By Robert Frank
“Interest rates, pricing, value and approval processing time during the coming year are going to be much as they were in 2013,” Ward McAllister forecast.
The only question mark on the horizon, said Ledingham McAllister Properties president, is how Ottawa’s immigration policy could influence Vancouver’s residential real estate market.
“The federal government recently imposed a moratorium on its immigrant investor program,” he explained. “That could affect some 45,000 people who were in the process of coming to the Lower Mainland.”
“Most Asian buyers enter Canada based on professional qualifications or as immigrant investors,” McAllister said. “That could affect the housing market here if the immigration program remains on hold for too long.”
Nonetheless, he predicts that the cities in the region will have to cope with an influx of 650,000-1 million more residents over the course of the decades to come.
“There will be a great deal of pressure on municipalities to densify, in order to handle all the population growth during the next 20 years,” he predicted. “Municipalities have to develop ways to work together to orchestrate a coordinated regional growth strategy that will permit each of them accommodate their fair share of the coming increase.”
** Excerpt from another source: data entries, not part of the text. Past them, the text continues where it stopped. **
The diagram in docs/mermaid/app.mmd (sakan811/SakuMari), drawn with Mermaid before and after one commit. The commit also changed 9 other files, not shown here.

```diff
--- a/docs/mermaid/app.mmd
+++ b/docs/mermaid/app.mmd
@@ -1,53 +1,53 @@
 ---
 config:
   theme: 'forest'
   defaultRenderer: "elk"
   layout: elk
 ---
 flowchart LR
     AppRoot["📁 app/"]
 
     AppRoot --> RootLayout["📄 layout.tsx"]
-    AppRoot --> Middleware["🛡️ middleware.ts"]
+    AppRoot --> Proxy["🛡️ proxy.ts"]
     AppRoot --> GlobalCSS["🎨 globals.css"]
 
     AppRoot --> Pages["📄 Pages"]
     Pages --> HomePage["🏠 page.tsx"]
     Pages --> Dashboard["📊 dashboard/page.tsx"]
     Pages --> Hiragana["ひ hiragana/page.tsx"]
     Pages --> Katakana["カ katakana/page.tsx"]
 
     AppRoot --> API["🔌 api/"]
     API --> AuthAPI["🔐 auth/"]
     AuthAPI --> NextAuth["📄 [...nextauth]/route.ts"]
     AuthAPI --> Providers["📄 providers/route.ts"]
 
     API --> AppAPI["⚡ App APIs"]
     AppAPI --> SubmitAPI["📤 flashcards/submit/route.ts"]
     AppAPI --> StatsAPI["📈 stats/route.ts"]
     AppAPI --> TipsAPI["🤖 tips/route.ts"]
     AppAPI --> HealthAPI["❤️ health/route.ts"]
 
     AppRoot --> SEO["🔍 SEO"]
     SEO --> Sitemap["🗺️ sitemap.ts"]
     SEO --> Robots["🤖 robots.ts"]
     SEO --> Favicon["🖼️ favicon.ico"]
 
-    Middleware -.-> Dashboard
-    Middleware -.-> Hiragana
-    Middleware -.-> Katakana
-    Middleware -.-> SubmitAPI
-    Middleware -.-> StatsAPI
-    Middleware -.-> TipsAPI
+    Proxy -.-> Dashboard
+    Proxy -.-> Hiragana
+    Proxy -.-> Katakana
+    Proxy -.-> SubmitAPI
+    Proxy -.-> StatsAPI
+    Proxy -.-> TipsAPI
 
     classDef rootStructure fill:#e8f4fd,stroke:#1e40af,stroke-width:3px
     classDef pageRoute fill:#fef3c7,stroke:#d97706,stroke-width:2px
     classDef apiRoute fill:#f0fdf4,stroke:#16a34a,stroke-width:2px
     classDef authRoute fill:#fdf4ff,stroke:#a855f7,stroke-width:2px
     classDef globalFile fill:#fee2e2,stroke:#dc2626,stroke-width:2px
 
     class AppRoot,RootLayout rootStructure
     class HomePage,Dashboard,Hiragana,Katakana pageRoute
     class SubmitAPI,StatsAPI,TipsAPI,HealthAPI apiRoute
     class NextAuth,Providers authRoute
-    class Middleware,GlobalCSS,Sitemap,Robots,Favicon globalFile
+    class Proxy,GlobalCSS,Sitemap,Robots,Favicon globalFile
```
“We will see a lot more pressure to densify nodes, especially around rapid transit stations,” he anticipated. “Cities like Vancouver are have been slow to act, even with respect even to the Cambie corridor. They need to pull up become much more proactive about regional planning, rather than self-interest as a single municipality.”
“Vancouver will remain the core business hub,” McAllister expected. “The North Shore, Burnaby Coquitlam and Richmond area—anything West and North of the Fraser River—will definitely be affected.”
“Outlying areas will see increased pressure as well, but not to the same extent as the inner areas,” he added.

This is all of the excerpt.